Greed, of course, is the motive of the manipulators who are driving up the price of the penny stock. The short-term upside is so great that one can see how this arena usually attracts unsavory characters.
The sad thing is that once the stock has achieved a lofty price level, the manipulators cut and run. This means that they sell out wholesale, thus driving down the price of the stock to where it was before they got involved — or possibly even lower. The unwary investor is left holding the bag.
The Securities and Exchange Commission is well aware of these schemes. But it can do only so much. The commission’s main duty is to assist the investor in avoiding the pitfalls of pump and dump schemes.
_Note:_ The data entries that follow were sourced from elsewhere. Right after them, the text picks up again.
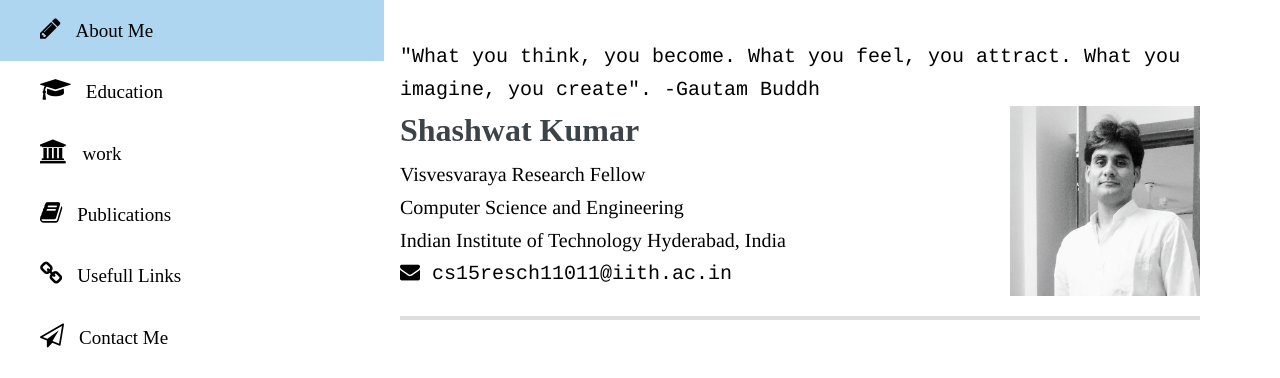
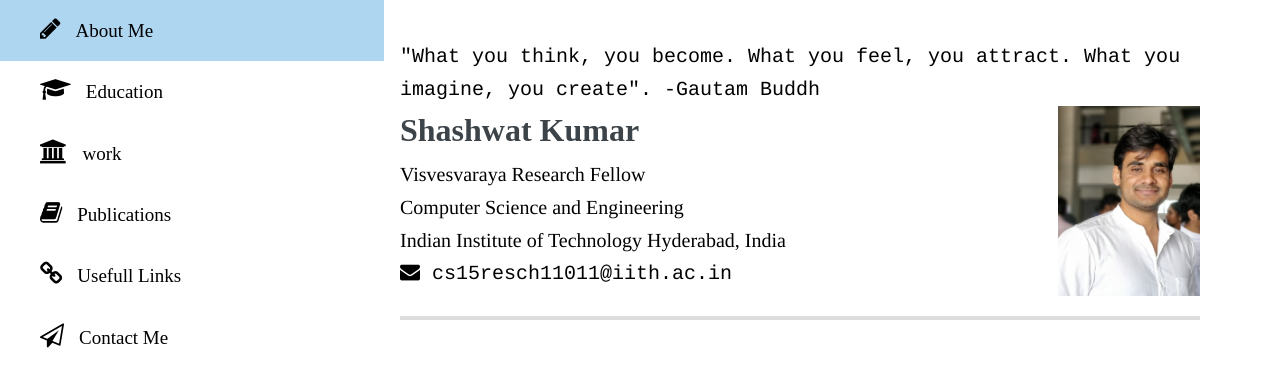
Before and after one commit to Shashwat-Kumar-PhD/Shashwat-Kumar-PhD.github.io, a plain HTML site: page index.html in a window 1280 px wide. Shown: the top 378 px of the page. Drawn offline with Linux system fonts and the light colour scheme; files whose address does not match are found by name.

Commit message:
Changed Pic

```diff
--- a/index.html
+++ b/index.html
@@ -93,7 +93,7 @@
                         <div class="col-md-12">
                             <p class="email">"What you think, you become. What you feel, you attract. What you imagine, you create". -Gautam Buddh</p>
                           <span class="image object">
-                            <img class="side-image" src="img/profile1.jpg" align="right" alt="Shashwat Kumar"/>
+                            <img class="side-image" src="img/ProfilePic.jpg" align="right" alt="Shashwat Kumar"/>
                           </span>
                             <h4 class="widget-title">Shashwat Kumar</h4>
                             <!--<div class="about-image">
```
Also changed, not shown: img/1.jpg (deleted), img/2.jpg (deleted), img/3.jpg (deleted), img/4.jpg (deleted), img/5.jpg (deleted), img/6.jpg (deleted), img/7.jpg (deleted), img/8.jpg (deleted), img/ProfilePic.jpg (added), img/profile.jpg (deleted).
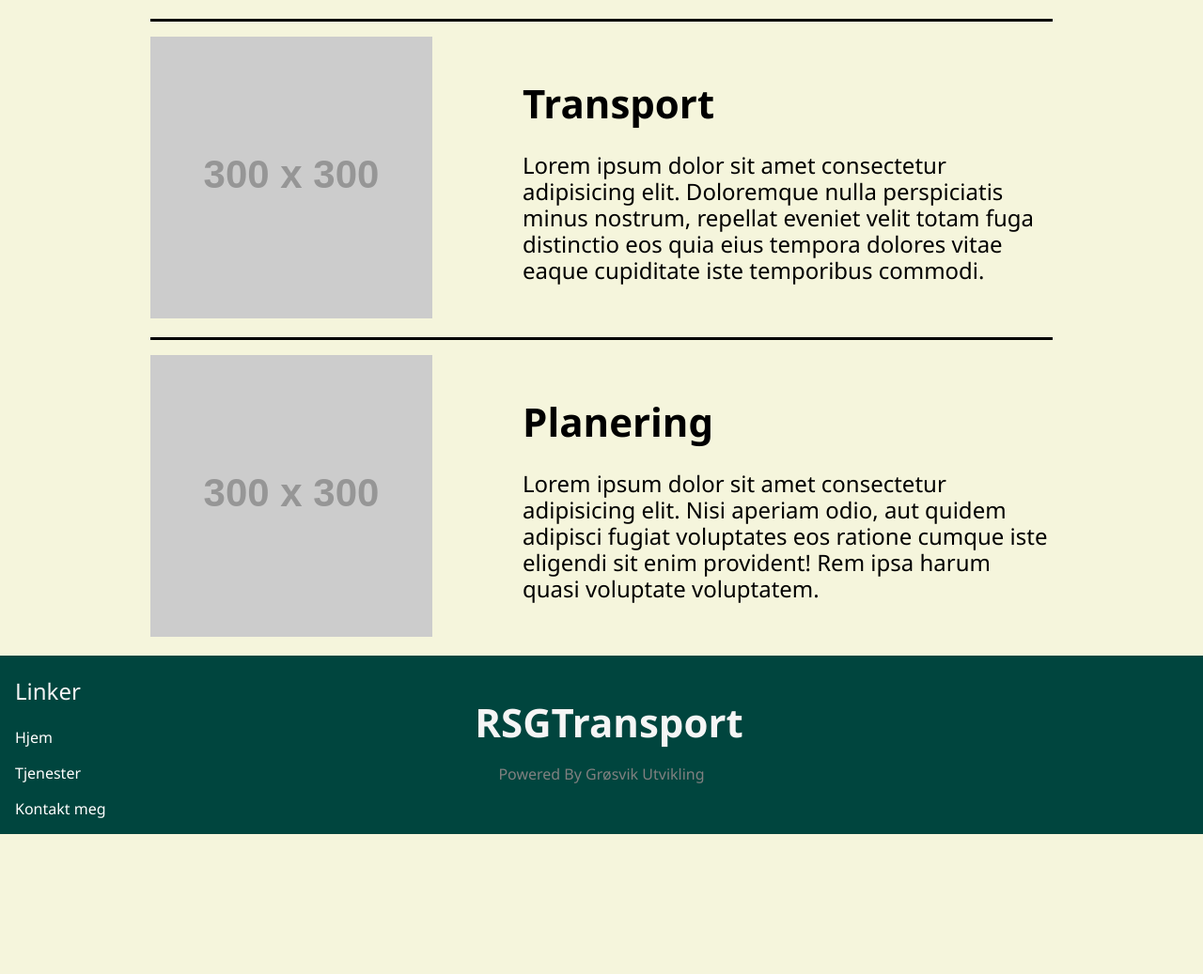
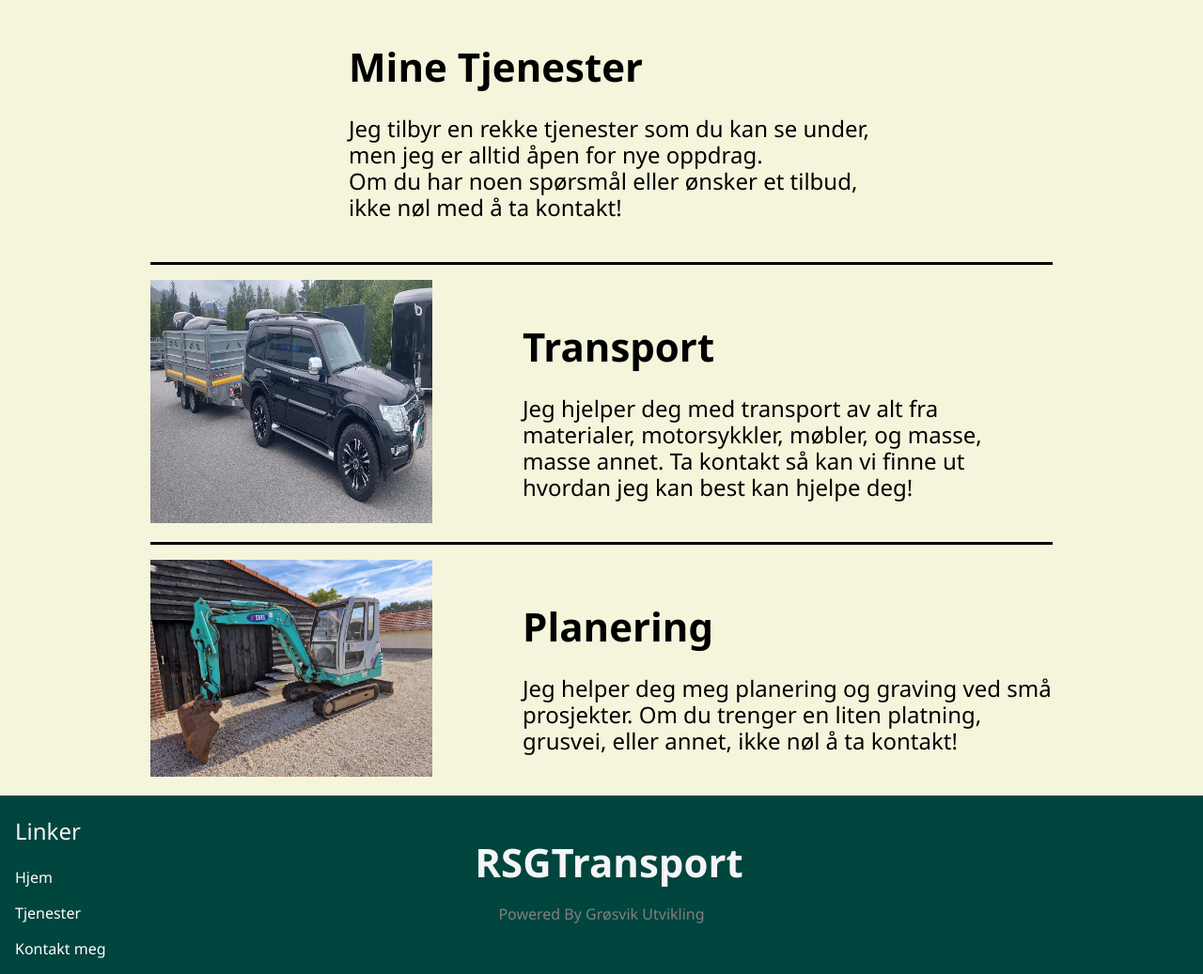
Before and after one commit to JoeBamaVEVO/RSGTransport, a PHP site: page /tjenester.php in a window 1280 px wide. Shown: the part 76-1113 px from the top of the page at 94% size. Before the commit the page ends 964 px from the top, so only its background shows below. Run offline with PHP 8.4, Linux system fonts and the light colour scheme; grey boxes labelled with a size stand in for pictures from a placeholder-image service; some libraries are stand-ins or nearby versions.

Commit message:
Fikset litt på Tjenester og index.php

```diff
--- a/index.php
+++ b/index.php
@@ -24,7 +24,7 @@
                     </button>
                 </a>
             </div>
-            <img src="/bilder/Ihi28Gravemaskin.jpg" alt="">
+            <img src="/bilder/Ihi28Gravemaskin.jpg" alt="Image of a digger">
         </div>
     </content>
     <?php include 'footer.php' ?>
--- a/style.css
+++ b/style.css
@@ -6,6 +6,10 @@ body {
     height: 100vh;
     display: flex;
     flex-direction: column;
+}
+
+main{
+  flex-grow: 1;
 }
 
 content{
@@ -83,8 +87,16 @@ body::-webkit-scrollbar{display: none; /* for Chrome, Safari, and Opera */}
   justify-content: center;
 }
 
+
+
 .TjenesterDiv{
     flex-wrap: wrap;
+}
+.container-tjenesterfluid{
+  display: flex;
+  justify-content: center;
+  flex-direction: column;
+  align-items: center;
 }
 
 Bilde slideshow
@@ -157,6 +169,8 @@ Bilde slideshow
 
   .container-tjenester img{
     margin-right: 5rem;
+    max-height: 300px;
+    max-width: 300px;
   }
 
 /* Kontakt Liste */
--- a/tjenester.php
+++ b/tjenester.php
@@ -10,6 +10,7 @@
 <?php include 'navbar.php'?>
 <main>
   <content>
+
     <!-- <div class="slideshow-container">
       <div class="mySlides fade">
         <img src="bilder/bil.jpg" style="width: 100%" />
@@ -21,24 +22,33 @@
         <img src="bilder/Bilde3.svg" style="width: 100%" />
       </div>
     </div> -->
-    <div class="container-fluid">
+    <div class="container-tjenesterfluid">
+      <div class="container-text">
+        <header>
+          <p class="PageHeader">Mine Tjenester</p>
+        </header>
+        <p class="PageText">
+          Jeg tilbyr en rekke tjenester som du kan se under, <br>men jeg er alltid åpen for nye oppdrag. <br>
+          Om du har noen spørsmål eller ønsker et tilbud, <br> ikke nøl med å ta kontakt!
+        </p>
+      </div>
       <div class="tjenesterListe">
         <ul>
           <li>
             <div class="container-tjenester">
-              <img src="https://placehold.co/300" alt="">
+              <img src="bilder/Bil.jpg" alt="Image of a large SUV with a trailer attached">
               <div class="container-text">
                 <p class="PageHeader">Transport</p>
-                <p class="PageText">Lorem ipsum dolor sit amet consectetur adipisicing elit. Doloremque nulla perspiciatis minus nostrum, repellat eveniet velit totam fuga distinctio eos quia eius tempora dolores vitae eaque cupiditate iste temporibus commodi.</p>
+                <p class="PageText">Jeg hjelper deg med transport av alt fra materialer, motorsykkler, møbler, og masse, masse annet. Ta kontakt så kan vi finne ut hvordan jeg kan best kan hjelpe deg!</p>
               </div>
             </div>
           </li>
           <li>
             <div class="container-tjenester">
-              <img src="https://placehold.co/300" alt="">
+              <img src="/bilder/Gravemaskin.jpg" alt="Image of a digger">
               <div class="container-text">
                 <p class="PageHeader">Planering</p>
-                <p class="PageText">Lorem ipsum dolor sit amet consectetur adipisicing elit. Nisi aperiam odio, aut quidem adipisci fugiat voluptates eos ratione cumque iste eligendi sit enim provident! Rem ipsa harum quasi voluptate voluptatem.</p>
+                <p class="PageText">Jeg helper deg meg planering og graving ved små prosjekter. Om du trenger en liten platning, grusvei, eller annet, ikke nøl å ta kontakt! </p>
               </div>
             </div>
           </li>
@@ -46,9 +56,8 @@
       </div>
     </div>
   </content>
-  <?php include 'footer.php' ?>
-  <script src="script.js"></script>
 </main>
-
+<?php include 'footer.php' ?>
+<script src="script.js"></script>
 </body>
 </html>
```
Good information can be found on the SEC Web site.
You Are the Target
Just how do these operators contact you? They can call you on the phone with a “hot tip,” but my understanding is that the promoters aren’t using telemarketing as much as they have in the past.
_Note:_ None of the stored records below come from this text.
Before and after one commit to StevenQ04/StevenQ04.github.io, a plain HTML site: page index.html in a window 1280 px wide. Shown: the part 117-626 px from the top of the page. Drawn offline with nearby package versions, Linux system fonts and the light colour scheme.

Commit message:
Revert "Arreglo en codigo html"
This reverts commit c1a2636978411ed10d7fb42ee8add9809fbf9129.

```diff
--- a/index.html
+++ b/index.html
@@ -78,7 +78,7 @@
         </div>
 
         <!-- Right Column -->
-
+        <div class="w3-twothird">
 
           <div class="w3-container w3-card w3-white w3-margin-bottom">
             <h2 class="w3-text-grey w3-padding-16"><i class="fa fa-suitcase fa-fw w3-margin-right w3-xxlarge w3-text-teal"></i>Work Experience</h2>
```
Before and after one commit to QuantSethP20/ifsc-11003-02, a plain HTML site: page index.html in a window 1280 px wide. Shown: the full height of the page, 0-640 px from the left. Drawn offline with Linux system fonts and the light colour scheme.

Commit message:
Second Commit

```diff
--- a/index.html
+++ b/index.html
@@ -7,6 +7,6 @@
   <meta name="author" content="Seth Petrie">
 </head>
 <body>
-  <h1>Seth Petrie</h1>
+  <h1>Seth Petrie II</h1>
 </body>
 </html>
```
The reason is that the federal government has now instituted the national Do Not Call Registry, which makes manipulators easy targets for those who file complaints with the registry. These schemers simply do not want that much exposure.
The more common method of contact is through your fax machine and your computer. For example, even though I have registered with the national do not call registry, these promoters are still sending me faxes.
I have found, however, that each fax does have a toll-free number that can be called to request removal from the list. I invariably call that number and, when I have the time, I report the fax to the registry.
Pump and Dump Spam
I also get spammed quite regularly by promoters of these schemes. In fact, I was spammed today.
At the end of the e-mail there was a disclaimer that said, among other things, that the promoter “discloses the receipt of Twenty-Thousand Dollars from a third party for the circulation of this report.”
It also stated that “all factual information in this report was gathered from public sources.” In other words, the promoter wanted nothing to do with the validity of the data that it was sending to you.
There was one more disclaimer. The promoter said that it could “make no guarantee as to the accuracy or completeness of the information.” And it had the audacity to say, “Use of the material within this e-mail constitutes your acceptance of its terms.” Honestly, I’m not making this up.
What can you do if you think that someone is trying to make you the victim of a pump and dump scheme? You can call the SEC at 800-732-0330 or file a complaint at sec.gov/complaint.shtml.
Give the SEC as much identifying information as possible about the scammers — for example, the name of the company being promoted, the contact phone number that they provided you with (assuming that they did so), and even the date and time of the call.
So now we know, I hope, something about the pump and dump phenomenon. It’s going to be around for a while, so be cautious when you are buying penny stocks that are heavily promoted. If you’re not a professional, stick to the stock of conventional companies that have good track records. And good luck!
Theodore F. di Stefano is a managing partner at Capital Source Partners and can be contacted at [email protected].